Content revision data:
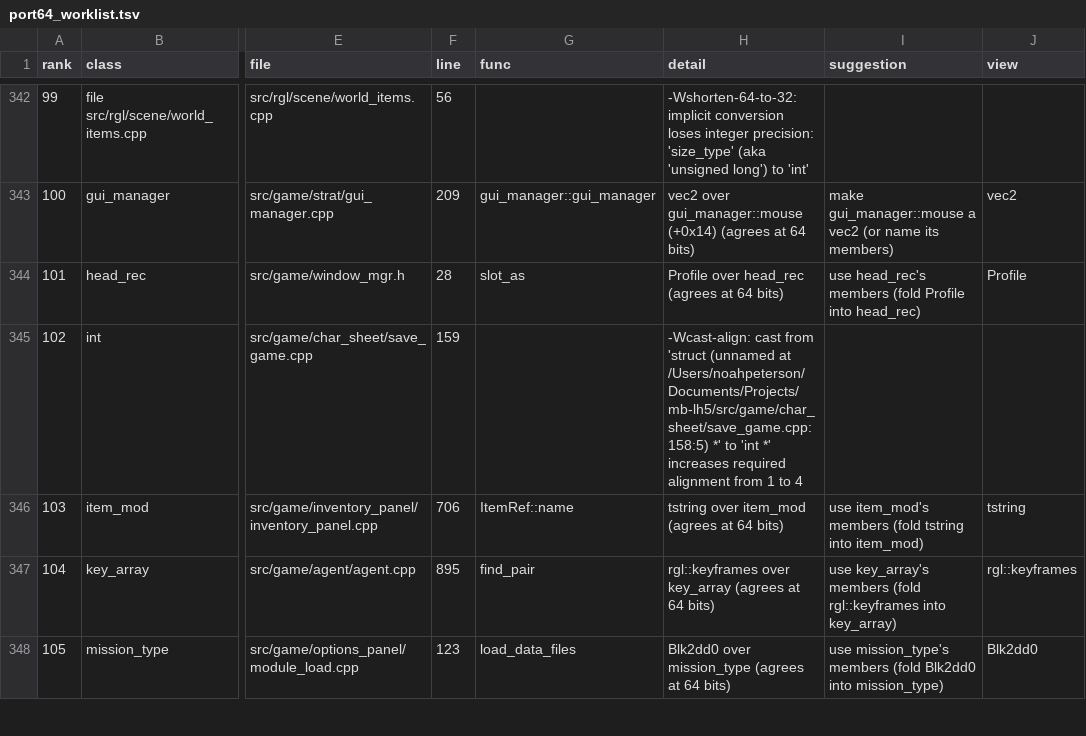
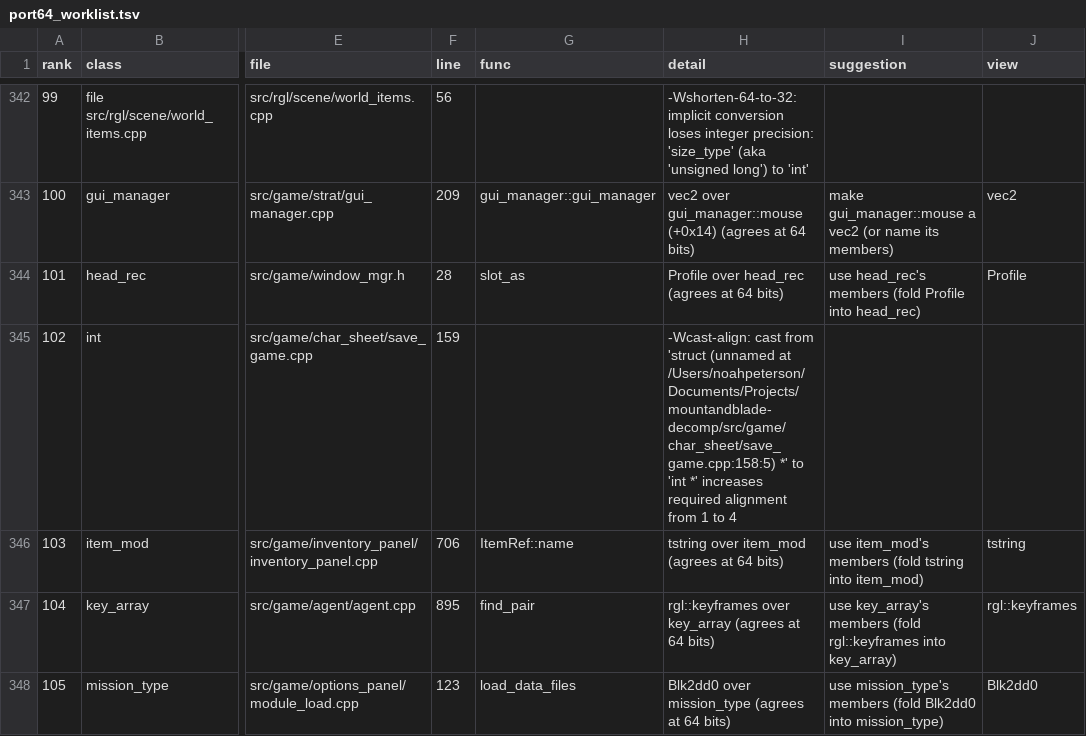
Before and after one commit to NoahBPeterson/mountandblade-decomp, a TSV file: docs/port64_worklist.tsv, drawn as a sheet; only a part is shown, gaps mark what is left out; the diff names each change by its address in the sheet, - before the commit and + after, or states it on an @@ line.

```diff
--- a/docs/port64_worklist.tsv
+++ b/docs/port64_worklist.tsv
-H345 (detail): …(unnamed at /Users/noahpeterson/Documents/Projects/mb-lh5/src/game/char_sheet/save_game.cpp:158:5) *' to…
+H345 (detail): …(unnamed at /Users/noahpeterson/Documents/Projects/mountandblade-decomp/src/game/char_sheet/save_game.cpp:158:5) *' to…
```
Also changed, not shown: 3 other files.
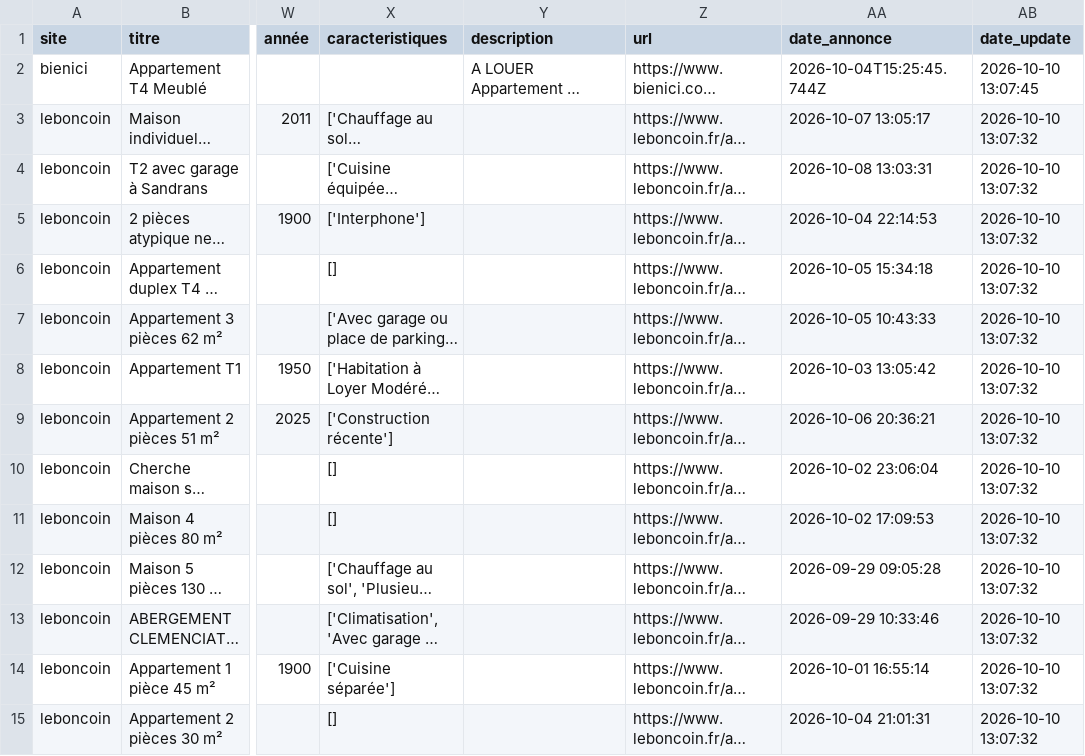
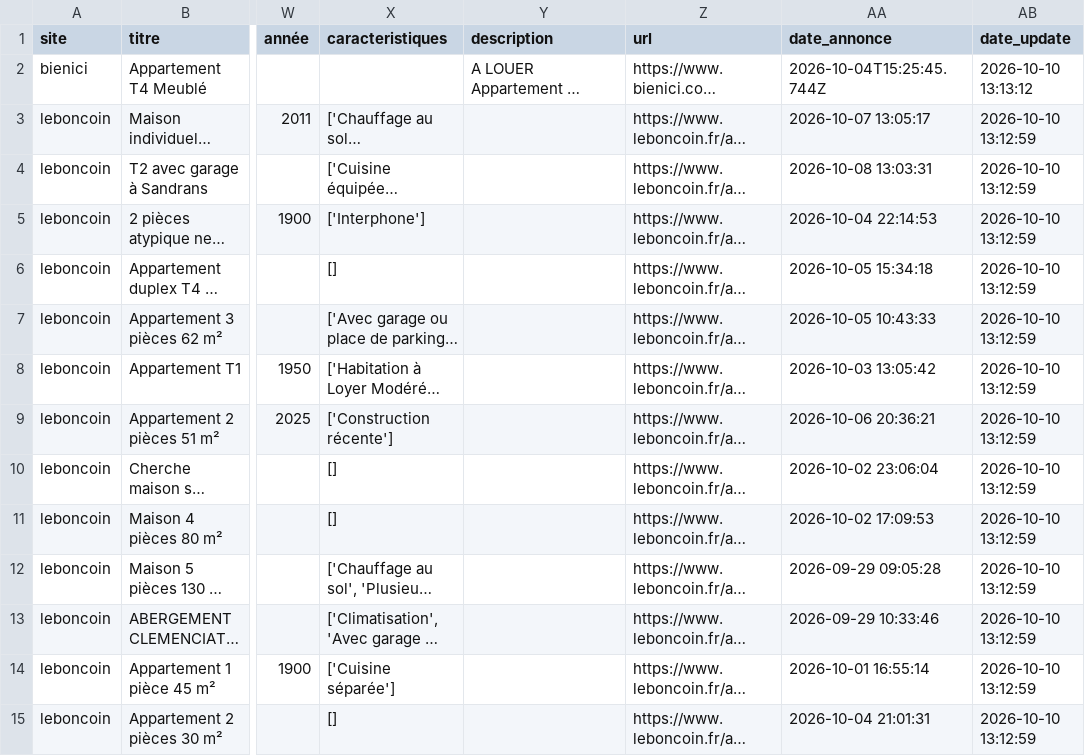
Before and after one commit to alkemist/annonces, a CSV file: annonces_neuville.csv, drawn as a sheet; only a part is shown, gaps mark what is left out; long unchanged cells end in …; the diff covers the shown part only; the diff names each change by its address in the sheet, - before the commit and + after, or states it on an @@ line.

```diff
--- a/annonces_neuville.csv
+++ b/annonces_neuville.csv
-AB2 (date_update): 2026-10-10 13:07:45
+AB2 (date_update): 2026-10-10 13:13:12
-AB3:AB15 (date_update): 2026-10-10 13:07:32
+AB3:AB15 (date_update): 2026-10-10 13:12:59
```
Also changed, not shown: 23 edited cells elsewhere in this file, annonces_tournus.csv, 1 other file.
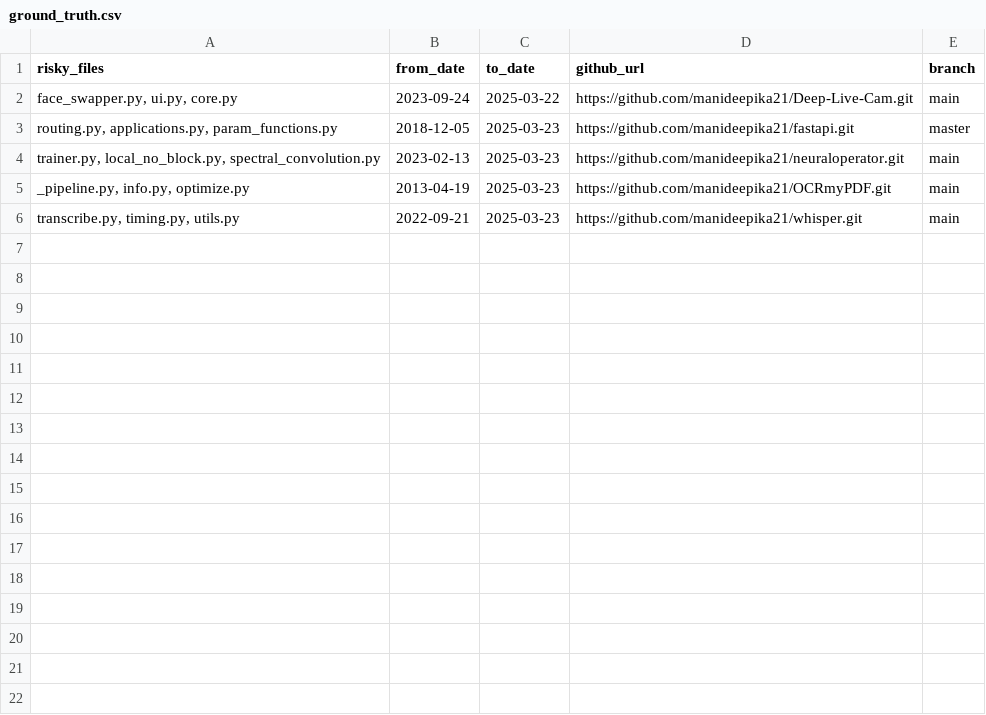
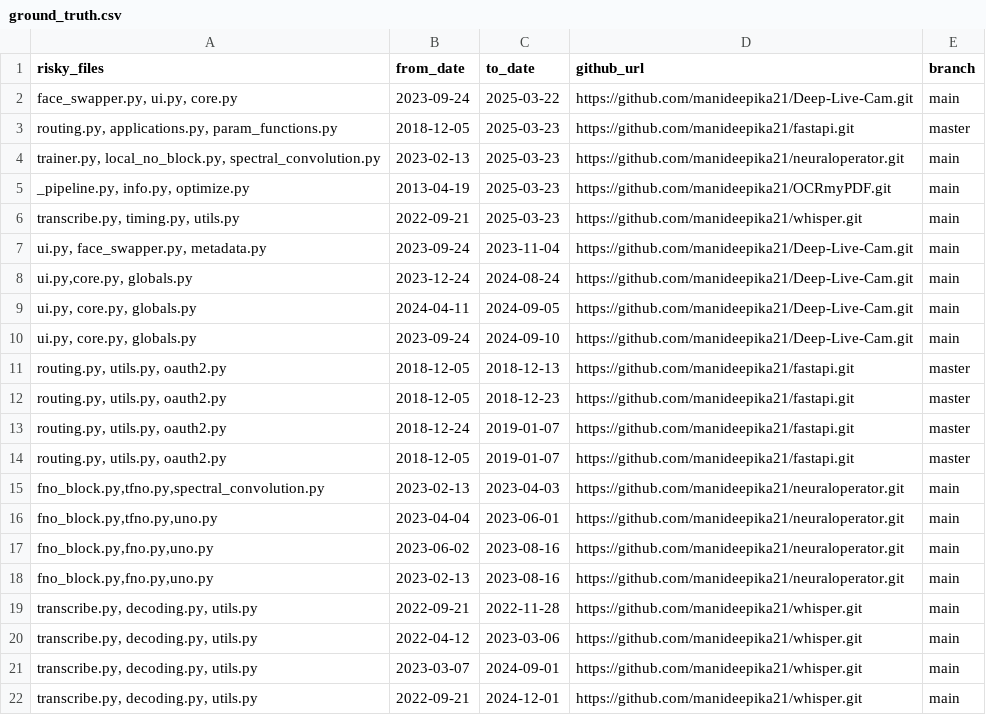
Before and after one commit to rishbai/CSC495_Project, a CSV file: ground_truth.csv, drawn as a sheet; the diff names each change by its address in the sheet, - before the commit and + after, or states it on an @@ line.

```diff
--- a/ground_truth.csv
+++ b/ground_truth.csv
+row 7: ui.py, face_swapper.py, metadata.py | 2023-09-24 | 2023-11-04 | https://github.com/manideepika21/Deep-Live-Cam.git | main
+row 8: ui.py,core.py, globals.py | 2023-12-24 | 2024-08-24 | https://github.com/manideepika21/Deep-Live-Cam.git | main
+row 9: ui.py, core.py, globals.py | 2024-04-11 | 2024-09-05 | https://github.com/manideepika21/Deep-Live-Cam.git | main
+row 10: ui.py, core.py, globals.py | 2023-09-24 | 2024-09-10 | https://github.com/manideepika21/Deep-Live-Cam.git | main
+row 11: routing.py, utils.py, oauth2.py | 2018-12-05 | 2018-12-13 | https://github.com/manideepika21/fastapi.git | master
+row 12: routing.py, utils.py, oauth2.py | 2018-12-05 | 2018-12-23 | https://github.com/manideepika21/fastapi.git | master
+row 13: routing.py, utils.py, oauth2.py | 2018-12-24 | 2019-01-07 | https://github.com/manideepika21/fastapi.git | master
+row 14: routing.py, utils.py, oauth2.py | 2018-12-05 | 2019-01-07 | https://github.com/manideepika21/fastapi.git | master
+row 15: fno_block.py,tfno.py,spectral_convolution.py | 2023-02-13 | 2023-04-03 | https://github.com/manideepika21/neuraloperator.git | main
+row 16: fno_block.py,tfno.py,uno.py | 2023-04-04 | 2023-06-01 | https://github.com/manideepika21/neuraloperator.git | main
+row 17: fno_block.py,fno.py,uno.py | 2023-06-02 | 2023-08-16 | https://github.com/manideepika21/neuraloperator.git | main
+row 18: fno_block.py,fno.py,uno.py | 2023-02-13 | 2023-08-16 | https://github.com/manideepika21/neuraloperator.git | main
+row 19: transcribe.py, decoding.py, utils.py | 2022-09-21 | 2022-11-28 | https://github.com/manideepika21/whisper.git | main
+row 20: transcribe.py, decoding.py, utils.py | 2022-04-12 | 2023-03-06 | https://github.com/manideepika21/whisper.git | main
+row 21: transcribe.py, decoding.py, utils.py | 2023-03-07 | 2024-09-01 | https://github.com/manideepika21/whisper.git | main
+row 22: transcribe.py, decoding.py, utils.py | 2022-09-21 | 2024-12-01 | https://github.com/manideepika21/whisper.git | main
```
Also changed, not shown: 3 other files.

[Prompt] Output the data above verbatim, pictures excluded.

[Task response]
Before and after one commit to NoahBPeterson/mountandblade-decomp, a TSV file: docs/port64_worklist.tsv, drawn as a sheet; only a part is shown, gaps mark what is left out; the diff names each change by its address in the sheet, - before the commit and + after, or states it on an @@ line.

```diff
--- a/docs/port64_worklist.tsv
+++ b/docs/port64_worklist.tsv
-H345 (detail): …(unnamed at /Users/noahpeterson/Documents/Projects/mb-lh5/src/game/char_sheet/save_game.cpp:158:5) *' to…
+H345 (detail): …(unnamed at /Users/noahpeterson/Documents/Projects/mountandblade-decomp/src/game/char_sheet/save_game.cpp:158:5) *' to…
```
Also changed, not shown: 3 other files.
Before and after one commit to alkemist/annonces, a CSV file: annonces_neuville.csv, drawn as a sheet; only a part is shown, gaps mark what is left out; long unchanged cells end in …; the diff covers the shown part only; the diff names each change by its address in the sheet, - before the commit and + after, or states it on an @@ line.

```diff
--- a/annonces_neuville.csv
+++ b/annonces_neuville.csv
-AB2 (date_update): 2026-10-10 13:07:45
+AB2 (date_update): 2026-10-10 13:13:12
-AB3:AB15 (date_update): 2026-10-10 13:07:32
+AB3:AB15 (date_update): 2026-10-10 13:12:59
```
Also changed, not shown: 23 edited cells elsewhere in this file, annonces_tournus.csv, 1 other file.
Before and after one commit to rishbai/CSC495_Project, a CSV file: ground_truth.csv, drawn as a sheet; the diff names each change by its address in the sheet, - before the commit and + after, or states it on an @@ line.

```diff
--- a/ground_truth.csv
+++ b/ground_truth.csv
+row 7: ui.py, face_swapper.py, metadata.py | 2023-09-24 | 2023-11-04 | https://github.com/manideepika21/Deep-Live-Cam.git | main
+row 8: ui.py,core.py, globals.py | 2023-12-24 | 2024-08-24 | https://github.com/manideepika21/Deep-Live-Cam.git | main
+row 9: ui.py, core.py, globals.py | 2024-04-11 | 2024-09-05 | https://github.com/manideepika21/Deep-Live-Cam.git | main
+row 10: ui.py, core.py, globals.py | 2023-09-24 | 2024-09-10 | https://github.com/manideepika21/Deep-Live-Cam.git | main
+row 11: routing.py, utils.py, oauth2.py | 2018-12-05 | 2018-12-13 | https://github.com/manideepika21/fastapi.git | master
+row 12: routing.py, utils.py, oauth2.py | 2018-12-05 | 2018-12-23 | https://github.com/manideepika21/fastapi.git | master
+row 13: routing.py, utils.py, oauth2.py | 2018-12-24 | 2019-01-07 | https://github.com/manideepika21/fastapi.git | master
+row 14: routing.py, utils.py, oauth2.py | 2018-12-05 | 2019-01-07 | https://github.com/manideepika21/fastapi.git | master
+row 15: fno_block.py,tfno.py,spectral_convolution.py | 2023-02-13 | 2023-04-03 | https://github.com/manideepika21/neuraloperator.git | main
+row 16: fno_block.py,tfno.py,uno.py | 2023-04-04 | 2023-06-01 | https://github.com/manideepika21/neuraloperator.git | main
+row 17: fno_block.py,fno.py,uno.py | 2023-06-02 | 2023-08-16 | https://github.com/manideepika21/neuraloperator.git | main
+row 18: fno_block.py,fno.py,uno.py | 2023-02-13 | 2023-08-16 | https://github.com/manideepika21/neuraloperator.git | main
+row 19: transcribe.py, decoding.py, utils.py | 2022-09-21 | 2022-11-28 | https://github.com/manideepika21/whisper.git | main
+row 20: transcribe.py, decoding.py, utils.py | 2022-04-12 | 2023-03-06 | https://github.com/manideepika21/whisper.git | main
+row 21: transcribe.py, decoding.py, utils.py | 2023-03-07 | 2024-09-01 | https://github.com/manideepika21/whisper.git | main
+row 22: transcribe.py, decoding.py, utils.py | 2022-09-21 | 2024-12-01 | https://github.com/manideepika21/whisper.git | main
```
Also changed, not shown: 3 other files.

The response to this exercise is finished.